In their Nov 22 letter to the Bellevue Reporter, city council members Claudia Balducci and Kevin Wallace called on the legislature to pass a transportation package that eases the gridlock on our roads and protects our economy.

Wisely they write, “We cannot afford the drastic cuts in transit service projected to occur without new funding.”

Less wisely, Balducci and Wallace say they support the proposed “reforms” that the Senate Majority Coalition is demanding in return for agreeing to raise the gas tax.

First of all, the Majority Coalition wants to exempt transportation projects from the state sales tax.

But the state budget is already starved of funds. The State Supreme Court ruled in the McCleary decision that the legislature needs to spend billions more on K-12 education.  Furthermore, funding for higher education and social services has been slashed, causing real suffering among vulnerable people, greatly raising the cost of a college education, and threatening our safety and prosperity.  With education unaffordable, people are left under-educated, unemployed, and unable to contribute to the economy.  Meanwhile, jobs flow overseas via outsourcing while skilled workers are brought in to work at high-tech firms.

The Majority Coalition is also demanding that workers be paid less than the prevailing wage.  This is a blatant attack on unions, which have already been drastically downsized. Republicans want to further disembowel unions, a major Democratic constituency.

Lastly, the Majority Coalition wants to weaken environmental regulations that are needed to protect our precious environment.

The entire conservative ideology in recent years is based on the idea that government can do no good, that regulation and taxes are always bad, and that we need to stop redistributive socialism.

The truth is that government provides many essential services for the common good,  such as transportation infrastructure, scientific research, contract law, environmental protections, and policing. Often government provides services at lower cost than the private sector. For example, health care in the US costs far more than in any other country. Yet our life expectancy and other indicators lag behind most countries with public health care systems.  The problem with the Affordable Care Act (“Obamacare”) is that it was designed by the Heritage Foundation — and tested by Mitt Romney — to benefit insurance companies.  A single payer government-run system would be cheaper and fairer.

Reckless deregulation, by both Republicans and centrist Democrats such as Bill Clinton, is what crashed the economy.   Along with tax cuts for gazillionairres, deregulation concentrated money and power into the hands of the few.
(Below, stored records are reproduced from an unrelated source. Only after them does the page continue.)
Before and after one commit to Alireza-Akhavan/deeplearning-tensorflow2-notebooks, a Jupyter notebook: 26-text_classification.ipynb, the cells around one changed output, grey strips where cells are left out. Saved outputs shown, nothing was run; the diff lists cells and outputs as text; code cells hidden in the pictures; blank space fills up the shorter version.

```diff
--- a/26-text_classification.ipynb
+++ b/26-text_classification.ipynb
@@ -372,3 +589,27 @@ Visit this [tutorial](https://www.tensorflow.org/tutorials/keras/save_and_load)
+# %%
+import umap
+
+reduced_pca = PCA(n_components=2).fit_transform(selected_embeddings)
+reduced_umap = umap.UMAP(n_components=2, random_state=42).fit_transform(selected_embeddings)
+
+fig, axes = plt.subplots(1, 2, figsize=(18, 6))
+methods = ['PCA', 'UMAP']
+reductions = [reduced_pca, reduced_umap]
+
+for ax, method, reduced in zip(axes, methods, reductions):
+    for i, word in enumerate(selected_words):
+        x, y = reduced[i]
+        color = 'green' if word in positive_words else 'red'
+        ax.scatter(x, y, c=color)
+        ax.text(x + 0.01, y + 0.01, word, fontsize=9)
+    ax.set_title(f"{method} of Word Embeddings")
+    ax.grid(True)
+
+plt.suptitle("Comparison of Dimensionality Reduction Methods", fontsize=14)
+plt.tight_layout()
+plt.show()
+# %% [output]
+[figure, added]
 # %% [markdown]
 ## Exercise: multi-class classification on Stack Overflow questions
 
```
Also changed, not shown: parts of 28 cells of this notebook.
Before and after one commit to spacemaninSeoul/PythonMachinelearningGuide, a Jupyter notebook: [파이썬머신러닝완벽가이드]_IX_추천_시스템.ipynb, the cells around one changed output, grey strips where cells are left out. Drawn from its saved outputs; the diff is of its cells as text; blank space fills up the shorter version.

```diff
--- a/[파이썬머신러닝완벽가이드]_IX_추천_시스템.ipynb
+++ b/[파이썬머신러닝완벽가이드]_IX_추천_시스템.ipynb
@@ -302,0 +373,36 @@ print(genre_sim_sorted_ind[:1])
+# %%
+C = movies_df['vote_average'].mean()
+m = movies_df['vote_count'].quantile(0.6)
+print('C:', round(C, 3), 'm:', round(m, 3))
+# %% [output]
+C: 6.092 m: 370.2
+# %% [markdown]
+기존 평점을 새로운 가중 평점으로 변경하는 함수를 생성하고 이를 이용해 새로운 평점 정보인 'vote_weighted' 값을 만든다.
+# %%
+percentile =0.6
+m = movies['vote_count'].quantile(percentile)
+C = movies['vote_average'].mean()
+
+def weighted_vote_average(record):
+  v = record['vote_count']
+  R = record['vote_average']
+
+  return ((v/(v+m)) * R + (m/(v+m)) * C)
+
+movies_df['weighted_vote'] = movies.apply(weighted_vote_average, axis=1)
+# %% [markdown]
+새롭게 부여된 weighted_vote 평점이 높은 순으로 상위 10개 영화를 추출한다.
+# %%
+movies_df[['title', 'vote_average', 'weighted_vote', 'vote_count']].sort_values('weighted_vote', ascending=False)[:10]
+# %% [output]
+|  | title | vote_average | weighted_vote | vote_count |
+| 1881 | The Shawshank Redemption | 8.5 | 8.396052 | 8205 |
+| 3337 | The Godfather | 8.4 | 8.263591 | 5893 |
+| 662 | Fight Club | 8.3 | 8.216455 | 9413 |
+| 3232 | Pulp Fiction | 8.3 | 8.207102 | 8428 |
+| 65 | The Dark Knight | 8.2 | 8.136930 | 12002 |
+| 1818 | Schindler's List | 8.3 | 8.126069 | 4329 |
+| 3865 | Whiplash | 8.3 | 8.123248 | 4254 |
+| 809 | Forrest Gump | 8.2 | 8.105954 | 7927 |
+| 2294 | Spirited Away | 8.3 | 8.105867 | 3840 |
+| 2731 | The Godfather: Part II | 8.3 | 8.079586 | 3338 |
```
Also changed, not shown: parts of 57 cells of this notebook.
Republicans complain of government waste and fraud. Yet when Republicans were in power, during the years George W. Bush, there was unprecedented waste and fraud.

And as for redistributive socialism, I agree completely. We have way too much socialism.  We have socialism for the rich (e.g., the Wall Street bailouts, subsidies for Big Oil, and tax preferences for Microsoft and Boeing) and cut-throat survival-of-the-fittest for everyone else.

This is especially the case in Washington State, where due to a reliance on the regressive sales tax and the B&O tax (which taxes revenue not profit), the rich pay a lower percentage of their income in state taxes than do the middle class and poor.

But I suggest a fix that will allow the Majority Coalition to get one thing they really want.  Let’s exempt transportation projects from the sales tax. To make up for the lost revenue, let’s institute a capital gains tax.

We need a return to the heyday of the middle class, in the 1950s and 1960s, when taxes on the rich and corporations were high and government wasn’t completely owned by Wall Street.